As seems human nature, people get caught up on the name of something and not the real problem. Tog’s query proves that. But I also see it below. To me “user” implies a person who wants to do something. I have to come up with a way to help them do it effectively, efficiently, and with satisfaction. Which is why, in UCD, there is so much emphasis on the requirements analysis. Find out who they are, what they want. Requirements analysis comes first. So I would say that those who actually have the opportunity to use UCD are not jumping to the “thing” first.
Part of what I just said speaks back to the underlying, and not well presented idea that Tog is displaying: Are we of the acrimoniously acronymed titles allowed to practice UCD? I am, completely. I am also lucky. If there is such a problem with a feeling of relevance/influence, start showing the people you work for the success that UCD came bring.
This constant freaking out about titles is akin to a SME, or business client who, when asked what they want to accomplish on the project (scope), say, “We want a left nav and we need to use Arial to support our brand.” Name it when you are done building it.
How about actually defining the need for change first? How about finding out how many of us there are, and if we really feel disenfranchised?
The point is that too many are unwilling to admit the huge contextual implications of the term User. It implies the use of something. When that becomes your focus, you’ve immediately failed.

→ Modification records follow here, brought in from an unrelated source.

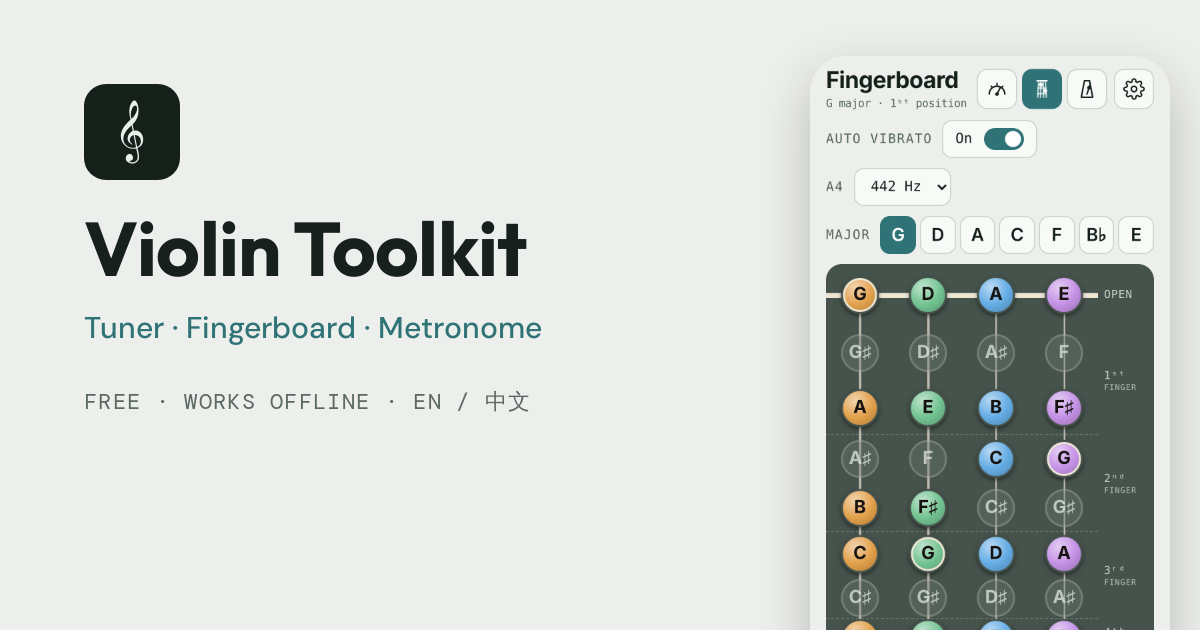
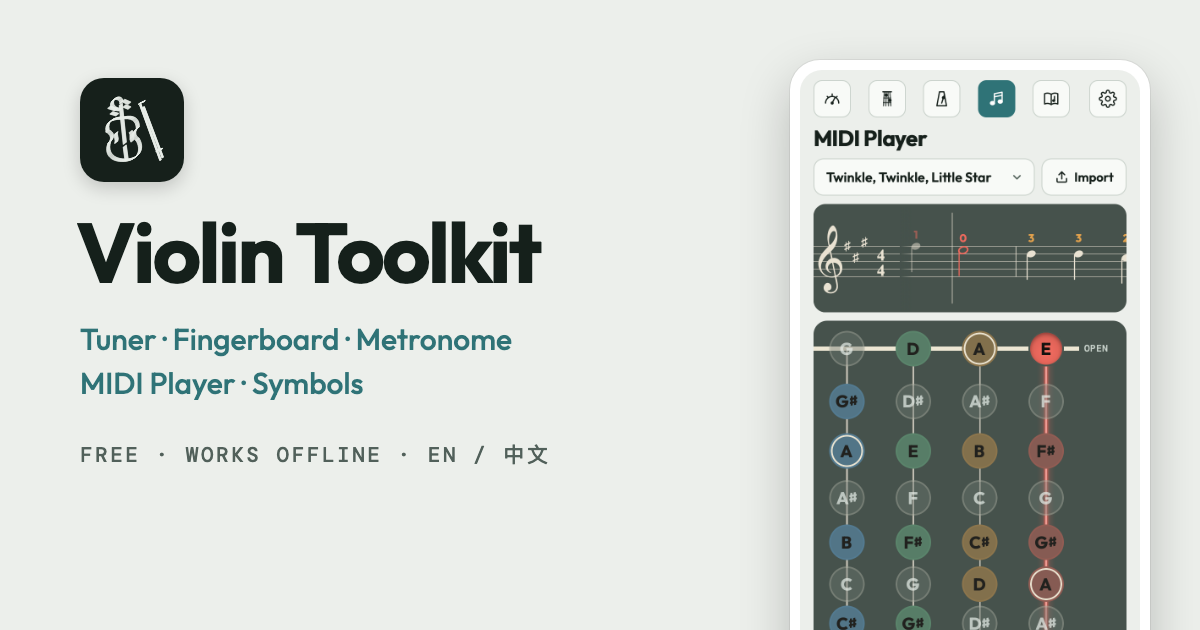
Test build from violin-toolkit 4f5f086

diff --git a/index.html b/index.html
@@ -1259,21 +1259,21 @@ a.howto-btn { text-decoration: none; box-sizing: border-box; }
 <meta name="apple-mobile-web-app-title" content="Violin Toolkit (Test)">
 <meta name="apple-mobile-web-app-status-bar-style" content="default">
 <link rel="apple-touch-icon" href="apple-touch-icon.png">
-<meta name="description" content="Free violin tuner, fingerboard chart and metronome. Works offline, in English and 中文.">
+<meta name="description" content="Free violin tuner, fingerboard chart, metronome, MIDI player with sheet music, and music symbols. Works offline, in English and 中文.">
 <meta property="og:type" content="website">
 <meta property="og:title" content="Violin Toolkit">
-<meta property="og:description" content="Free violin tuner, fingerboard chart and metronome. Works offline, in English and 中文.">
+<meta property="og:description" content="Free violin tuner, fingerboard chart, metronome, MIDI player with sheet music, and music symbols. Works offline, in English and 中文.">
 <meta property="og:url" content="https://trix69.github.io/violin-toolkit/">
 <meta property="og:image" content="https://trix69.github.io/violin-toolkit/og-image.png">
 <meta property="og:image:width" content="1200">
 <meta property="og:image:height" content="630">
 <meta name="twitter:card" content="summary_large_image">
 <meta name="twitter:title" content="Violin Toolkit">
-<meta name="twitter:description" content="Free violin tuner, fingerboard chart and metronome. Works offline, in English and 中文.">
+<meta name="twitter:description" content="Free violin tuner, fingerboard chart, metronome, MIDI player with sheet music, and music symbols. Works offline, in English and 中文.">
 <meta name="twitter:image" content="https://trix69.github.io/violin-toolkit/og-image.png">
 <script type="application/ld+json">
 {"@context": "https://schema.org", "@type": "SoftwareApplication", "name": "Violin Toolkit",
- "description": "Free violin tuner, fingerboard chart and metronome. Works offline, in English and Chinese.",
+ "description": "Free violin tuner, fingerboard chart, metronome, MIDI player with sheet music, and music symbols. Works offline, in English and Chinese.",
  "url": "https://trix69.github.io/violin-toolkit/", "applicationCategory": "MusicApplication", "operatingSystem": "Any",
  "inLanguage": ["en", "zh-CN"], "isAccessibleForFree": true,
  "offers": {"@type": "Offer", "price": "0", "priceCurrency": "USD"},
@@ -1781,7 +1781,7 @@ a.howto-btn { text-decoration: none; box-sizing: border-box; }
       </div>
       </div>
     </div>
-    <button type="button" class="ver" id="verBtn" data-version="1.26" data-build="20261106-133818" data-cache="violin-toolkit-test-"><span>Version 1.26-test</span> · <span id="verMsg">Check for updates</span></button>
+    <button type="button" class="ver" id="verBtn" data-version="1.26" data-build="20261106-134023" data-cache="violin-toolkit-test-"><span>Version 1.26-test</span> · <span id="verMsg">Check for updates</span></button>
     <button type="button" class="sheet-done" id="sheetDone">Done</button>
   </div>
 </div>

diff --git a/sw.js b/sw.js
@@ -2,7 +2,7 @@
    A new release is saved as soon as it is out, but the page shown stays the one the user is on until
    they choose Update (Settings version line, or the "new version" popup): the page writes that build
    stamp to META 'current'. So Later, or Settings > Automatic update check Off, keeps the old version. */
-const VERSION = 'violin-toolkit-test-20261106-133818';
+const VERSION = 'violin-toolkit-test-20261106-134023';
 const PREFIX = 'violin-toolkit-test-', META = PREFIX + 'meta';
 /* only this site's saved copies: production and test share trix69.github.io, so never touch the other's */
 const MINE = k => /^violin-toolkit-test-\d{8}-\d{6}$/.test(k);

Individuals are focused on ‘doing’ something. In that endeavor, they often have to rely on ‘things’ to assist them. To go first to the ‘things’ (or have it as a central theme when you approach the ‘needs of the individual’) immediately introduces bias to the possibilities.